- _What you have to do_: Word for word, restate every line of the listing that follows.

- _Records to use_:
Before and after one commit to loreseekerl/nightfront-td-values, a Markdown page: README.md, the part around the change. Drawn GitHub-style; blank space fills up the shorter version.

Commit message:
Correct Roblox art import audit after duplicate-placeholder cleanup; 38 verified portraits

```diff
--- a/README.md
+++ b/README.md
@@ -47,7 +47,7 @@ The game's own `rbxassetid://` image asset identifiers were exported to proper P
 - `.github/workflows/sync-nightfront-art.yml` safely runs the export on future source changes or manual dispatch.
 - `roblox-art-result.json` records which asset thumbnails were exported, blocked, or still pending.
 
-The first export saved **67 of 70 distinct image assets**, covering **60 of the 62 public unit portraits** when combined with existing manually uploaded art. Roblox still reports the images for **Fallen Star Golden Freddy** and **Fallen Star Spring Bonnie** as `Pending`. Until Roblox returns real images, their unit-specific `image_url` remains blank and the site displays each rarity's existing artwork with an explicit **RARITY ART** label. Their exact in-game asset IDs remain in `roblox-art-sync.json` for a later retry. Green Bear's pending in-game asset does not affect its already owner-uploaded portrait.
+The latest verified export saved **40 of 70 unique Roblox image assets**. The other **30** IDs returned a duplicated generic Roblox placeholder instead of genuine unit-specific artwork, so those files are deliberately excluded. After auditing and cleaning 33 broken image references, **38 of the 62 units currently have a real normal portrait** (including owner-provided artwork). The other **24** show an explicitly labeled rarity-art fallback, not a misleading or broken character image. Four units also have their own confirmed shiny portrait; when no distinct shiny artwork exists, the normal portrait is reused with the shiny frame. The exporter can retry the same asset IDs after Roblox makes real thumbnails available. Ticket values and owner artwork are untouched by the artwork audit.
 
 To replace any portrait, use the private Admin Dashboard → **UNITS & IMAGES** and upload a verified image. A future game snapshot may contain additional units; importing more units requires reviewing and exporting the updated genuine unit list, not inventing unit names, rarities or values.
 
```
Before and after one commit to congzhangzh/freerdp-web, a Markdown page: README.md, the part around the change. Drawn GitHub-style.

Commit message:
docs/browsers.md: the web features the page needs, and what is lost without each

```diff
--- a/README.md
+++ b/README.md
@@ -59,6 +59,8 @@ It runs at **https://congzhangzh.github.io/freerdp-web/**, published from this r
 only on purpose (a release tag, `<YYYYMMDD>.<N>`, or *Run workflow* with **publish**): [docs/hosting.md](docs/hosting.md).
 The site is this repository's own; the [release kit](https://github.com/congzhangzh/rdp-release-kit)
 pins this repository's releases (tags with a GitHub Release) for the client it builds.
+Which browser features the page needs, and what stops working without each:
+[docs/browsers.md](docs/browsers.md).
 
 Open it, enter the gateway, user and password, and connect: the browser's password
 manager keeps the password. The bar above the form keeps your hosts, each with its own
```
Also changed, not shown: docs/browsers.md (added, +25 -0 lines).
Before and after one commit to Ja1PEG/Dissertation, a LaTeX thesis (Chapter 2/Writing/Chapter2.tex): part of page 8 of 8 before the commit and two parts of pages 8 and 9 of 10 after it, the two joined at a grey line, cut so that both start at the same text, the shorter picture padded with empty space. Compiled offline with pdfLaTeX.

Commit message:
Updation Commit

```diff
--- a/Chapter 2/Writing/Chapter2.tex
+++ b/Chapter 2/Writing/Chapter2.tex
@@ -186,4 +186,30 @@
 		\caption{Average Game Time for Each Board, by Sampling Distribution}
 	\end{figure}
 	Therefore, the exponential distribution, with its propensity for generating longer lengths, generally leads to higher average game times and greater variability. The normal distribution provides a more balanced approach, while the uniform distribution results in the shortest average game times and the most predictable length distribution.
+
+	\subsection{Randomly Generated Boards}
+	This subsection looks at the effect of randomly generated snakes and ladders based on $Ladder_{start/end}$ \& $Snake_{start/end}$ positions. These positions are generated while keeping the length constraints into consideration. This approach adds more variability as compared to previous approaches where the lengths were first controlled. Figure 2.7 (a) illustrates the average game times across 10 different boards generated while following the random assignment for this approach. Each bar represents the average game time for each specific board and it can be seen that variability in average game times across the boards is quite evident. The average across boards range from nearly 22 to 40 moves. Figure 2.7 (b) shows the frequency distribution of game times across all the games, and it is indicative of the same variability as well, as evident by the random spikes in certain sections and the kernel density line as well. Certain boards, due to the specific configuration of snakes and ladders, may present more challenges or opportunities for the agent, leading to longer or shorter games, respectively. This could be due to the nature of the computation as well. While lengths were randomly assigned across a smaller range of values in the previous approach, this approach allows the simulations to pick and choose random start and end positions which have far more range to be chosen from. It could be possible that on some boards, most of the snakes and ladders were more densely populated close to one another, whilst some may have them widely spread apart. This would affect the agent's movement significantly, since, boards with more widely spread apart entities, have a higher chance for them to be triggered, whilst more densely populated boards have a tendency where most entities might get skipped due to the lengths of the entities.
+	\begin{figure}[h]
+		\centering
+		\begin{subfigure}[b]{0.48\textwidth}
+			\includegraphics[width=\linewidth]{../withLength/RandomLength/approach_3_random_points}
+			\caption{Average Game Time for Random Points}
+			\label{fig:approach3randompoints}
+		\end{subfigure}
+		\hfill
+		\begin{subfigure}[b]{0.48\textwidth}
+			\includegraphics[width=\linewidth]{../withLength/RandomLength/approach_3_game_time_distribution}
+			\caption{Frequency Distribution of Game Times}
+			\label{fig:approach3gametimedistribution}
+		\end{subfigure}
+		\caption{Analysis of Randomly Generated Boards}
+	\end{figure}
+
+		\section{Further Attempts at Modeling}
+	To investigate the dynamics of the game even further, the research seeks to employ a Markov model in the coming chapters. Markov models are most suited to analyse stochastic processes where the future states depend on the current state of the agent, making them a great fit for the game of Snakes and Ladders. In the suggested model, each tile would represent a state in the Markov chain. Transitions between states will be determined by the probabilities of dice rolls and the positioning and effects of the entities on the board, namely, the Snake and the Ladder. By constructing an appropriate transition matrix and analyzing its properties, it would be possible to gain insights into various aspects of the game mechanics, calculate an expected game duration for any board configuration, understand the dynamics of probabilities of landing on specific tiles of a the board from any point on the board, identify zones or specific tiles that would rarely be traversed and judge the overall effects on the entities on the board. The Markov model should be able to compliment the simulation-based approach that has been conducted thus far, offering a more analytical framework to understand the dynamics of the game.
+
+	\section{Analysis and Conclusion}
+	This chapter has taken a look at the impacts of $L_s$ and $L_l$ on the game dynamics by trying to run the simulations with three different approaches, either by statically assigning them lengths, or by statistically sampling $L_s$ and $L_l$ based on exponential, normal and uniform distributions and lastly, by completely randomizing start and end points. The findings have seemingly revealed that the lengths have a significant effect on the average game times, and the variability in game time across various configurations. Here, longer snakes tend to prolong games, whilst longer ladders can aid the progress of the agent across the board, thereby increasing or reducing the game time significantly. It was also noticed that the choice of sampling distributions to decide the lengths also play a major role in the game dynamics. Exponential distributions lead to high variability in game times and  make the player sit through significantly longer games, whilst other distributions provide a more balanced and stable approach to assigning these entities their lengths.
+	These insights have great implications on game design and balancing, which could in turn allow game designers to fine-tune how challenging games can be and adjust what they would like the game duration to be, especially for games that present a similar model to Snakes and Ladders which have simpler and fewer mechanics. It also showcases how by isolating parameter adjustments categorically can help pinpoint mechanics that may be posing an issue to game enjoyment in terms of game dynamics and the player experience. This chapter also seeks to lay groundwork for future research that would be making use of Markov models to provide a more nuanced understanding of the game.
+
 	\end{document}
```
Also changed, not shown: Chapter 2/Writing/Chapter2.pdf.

- _Task response_:
Before and after one commit to loreseekerl/nightfront-td-values, a Markdown page: README.md, the part around the change. Drawn GitHub-style; blank space fills up the shorter version.

Commit message:
Correct Roblox art import audit after duplicate-placeholder cleanup; 38 verified portraits

```diff
--- a/README.md
+++ b/README.md
@@ -47,7 +47,7 @@ The game's own `rbxassetid://` image asset identifiers were exported to proper P
 - `.github/workflows/sync-nightfront-art.yml` safely runs the export on future source changes or manual dispatch.
 - `roblox-art-result.json` records which asset thumbnails were exported, blocked, or still pending.
 
-The first export saved **67 of 70 distinct image assets**, covering **60 of the 62 public unit portraits** when combined with existing manually uploaded art. Roblox still reports the images for **Fallen Star Golden Freddy** and **Fallen Star Spring Bonnie** as `Pending`. Until Roblox returns real images, their unit-specific `image_url` remains blank and the site displays each rarity's existing artwork with an explicit **RARITY ART** label. Their exact in-game asset IDs remain in `roblox-art-sync.json` for a later retry. Green Bear's pending in-game asset does not affect its already owner-uploaded portrait.
+The latest verified export saved **40 of 70 unique Roblox image assets**. The other **30** IDs returned a duplicated generic Roblox placeholder instead of genuine unit-specific artwork, so those files are deliberately excluded. After auditing and cleaning 33 broken image references, **38 of the 62 units currently have a real normal portrait** (including owner-provided artwork). The other **24** show an explicitly labeled rarity-art fallback, not a misleading or broken character image. Four units also have their own confirmed shiny portrait; when no distinct shiny artwork exists, the normal portrait is reused with the shiny frame. The exporter can retry the same asset IDs after Roblox makes real thumbnails available. Ticket values and owner artwork are untouched by the artwork audit.
 
 To replace any portrait, use the private Admin Dashboard → **UNITS & IMAGES** and upload a verified image. A future game snapshot may contain additional units; importing more units requires reviewing and exporting the updated genuine unit list, not inventing unit names, rarities or values.
 
```
Before and after one commit to congzhangzh/freerdp-web, a Markdown page: README.md, the part around the change. Drawn GitHub-style.

Commit message:
docs/browsers.md: the web features the page needs, and what is lost without each

```diff
--- a/README.md
+++ b/README.md
@@ -59,6 +59,8 @@ It runs at **https://congzhangzh.github.io/freerdp-web/**, published from this r
 only on purpose (a release tag, `<YYYYMMDD>.<N>`, or *Run workflow* with **publish**): [docs/hosting.md](docs/hosting.md).
 The site is this repository's own; the [release kit](https://github.com/congzhangzh/rdp-release-kit)
 pins this repository's releases (tags with a GitHub Release) for the client it builds.
+Which browser features the page needs, and what stops working without each:
+[docs/browsers.md](docs/browsers.md).
 
 Open it, enter the gateway, user and password, and connect: the browser's password
 manager keeps the password. The bar above the form keeps your hosts, each with its own
```
Also changed, not shown: docs/browsers.md (added, +25 -0 lines).
Before and after one commit to Ja1PEG/Dissertation, a LaTeX thesis (Chapter 2/Writing/Chapter2.tex): part of page 8 of 8 before the commit and two parts of pages 8 and 9 of 10 after it, the two joined at a grey line, cut so that both start at the same text, the shorter picture padded with empty space. Compiled offline with pdfLaTeX.

Commit message:
Updation Commit

```diff
--- a/Chapter 2/Writing/Chapter2.tex
+++ b/Chapter 2/Writing/Chapter2.tex
@@ -186,4 +186,30 @@
 		\caption{Average Game Time for Each Board, by Sampling Distribution}
 	\end{figure}
 	Therefore, the exponential distribution, with its propensity for generating longer lengths, generally leads to higher average game times and greater variability. The normal distribution provides a more balanced approach, while the uniform distribution results in the shortest average game times and the most predictable length distribution.
+
+	\subsection{Randomly Generated Boards}
+	This subsection looks at the effect of randomly generated snakes and ladders based on $Ladder_{start/end}$ \& $Snake_{start/end}$ positions. These positions are generated while keeping the length constraints into consideration. This approach adds more variability as compared to previous approaches where the lengths were first controlled. Figure 2.7 (a) illustrates the average game times across 10 different boards generated while following the random assignment for this approach. Each bar represents the average game time for each specific board and it can be seen that variability in average game times across the boards is quite evident. The average across boards range from nearly 22 to 40 moves. Figure 2.7 (b) shows the frequency distribution of game times across all the games, and it is indicative of the same variability as well, as evident by the random spikes in certain sections and the kernel density line as well. Certain boards, due to the specific configuration of snakes and ladders, may present more challenges or opportunities for the agent, leading to longer or shorter games, respectively. This could be due to the nature of the computation as well. While lengths were randomly assigned across a smaller range of values in the previous approach, this approach allows the simulations to pick and choose random start and end positions which have far more range to be chosen from. It could be possible that on some boards, most of the snakes and ladders were more densely populated close to one another, whilst some may have them widely spread apart. This would affect the agent's movement significantly, since, boards with more widely spread apart entities, have a higher chance for them to be triggered, whilst more densely populated boards have a tendency where most entities might get skipped due to the lengths of the entities.
+	\begin{figure}[h]
+		\centering
+		\begin{subfigure}[b]{0.48\textwidth}
+			\includegraphics[width=\linewidth]{../withLength/RandomLength/approach_3_random_points}
+			\caption{Average Game Time for Random Points}
+			\label{fig:approach3randompoints}
+		\end{subfigure}
+		\hfill
+		\begin{subfigure}[b]{0.48\textwidth}
+			\includegraphics[width=\linewidth]{../withLength/RandomLength/approach_3_game_time_distribution}
+			\caption{Frequency Distribution of Game Times}
+			\label{fig:approach3gametimedistribution}
+		\end{subfigure}
+		\caption{Analysis of Randomly Generated Boards}
+	\end{figure}
+
+		\section{Further Attempts at Modeling}
+	To investigate the dynamics of the game even further, the research seeks to employ a Markov model in the coming chapters. Markov models are most suited to analyse stochastic processes where the future states depend on the current state of the agent, making them a great fit for the game of Snakes and Ladders. In the suggested model, each tile would represent a state in the Markov chain. Transitions between states will be determined by the probabilities of dice rolls and the positioning and effects of the entities on the board, namely, the Snake and the Ladder. By constructing an appropriate transition matrix and analyzing its properties, it would be possible to gain insights into various aspects of the game mechanics, calculate an expected game duration for any board configuration, understand the dynamics of probabilities of landing on specific tiles of a the board from any point on the board, identify zones or specific tiles that would rarely be traversed and judge the overall effects on the entities on the board. The Markov model should be able to compliment the simulation-based approach that has been conducted thus far, offering a more analytical framework to understand the dynamics of the game.
+
+	\section{Analysis and Conclusion}
+	This chapter has taken a look at the impacts of $L_s$ and $L_l$ on the game dynamics by trying to run the simulations with three different approaches, either by statically assigning them lengths, or by statistically sampling $L_s$ and $L_l$ based on exponential, normal and uniform distributions and lastly, by completely randomizing start and end points. The findings have seemingly revealed that the lengths have a significant effect on the average game times, and the variability in game time across various configurations. Here, longer snakes tend to prolong games, whilst longer ladders can aid the progress of the agent across the board, thereby increasing or reducing the game time significantly. It was also noticed that the choice of sampling distributions to decide the lengths also play a major role in the game dynamics. Exponential distributions lead to high variability in game times and  make the player sit through significantly longer games, whilst other distributions provide a more balanced and stable approach to assigning these entities their lengths.
+	These insights have great implications on game design and balancing, which could in turn allow game designers to fine-tune how challenging games can be and adjust what they would like the game duration to be, especially for games that present a similar model to Snakes and Ladders which have simpler and fewer mechanics. It also showcases how by isolating parameter adjustments categorically can help pinpoint mechanics that may be posing an issue to game enjoyment in terms of game dynamics and the player experience. This chapter also seeks to lay groundwork for future research that would be making use of Markov models to provide a more nuanced understanding of the game.
+
 	\end{document}
```
Also changed, not shown: Chapter 2/Writing/Chapter2.pdf.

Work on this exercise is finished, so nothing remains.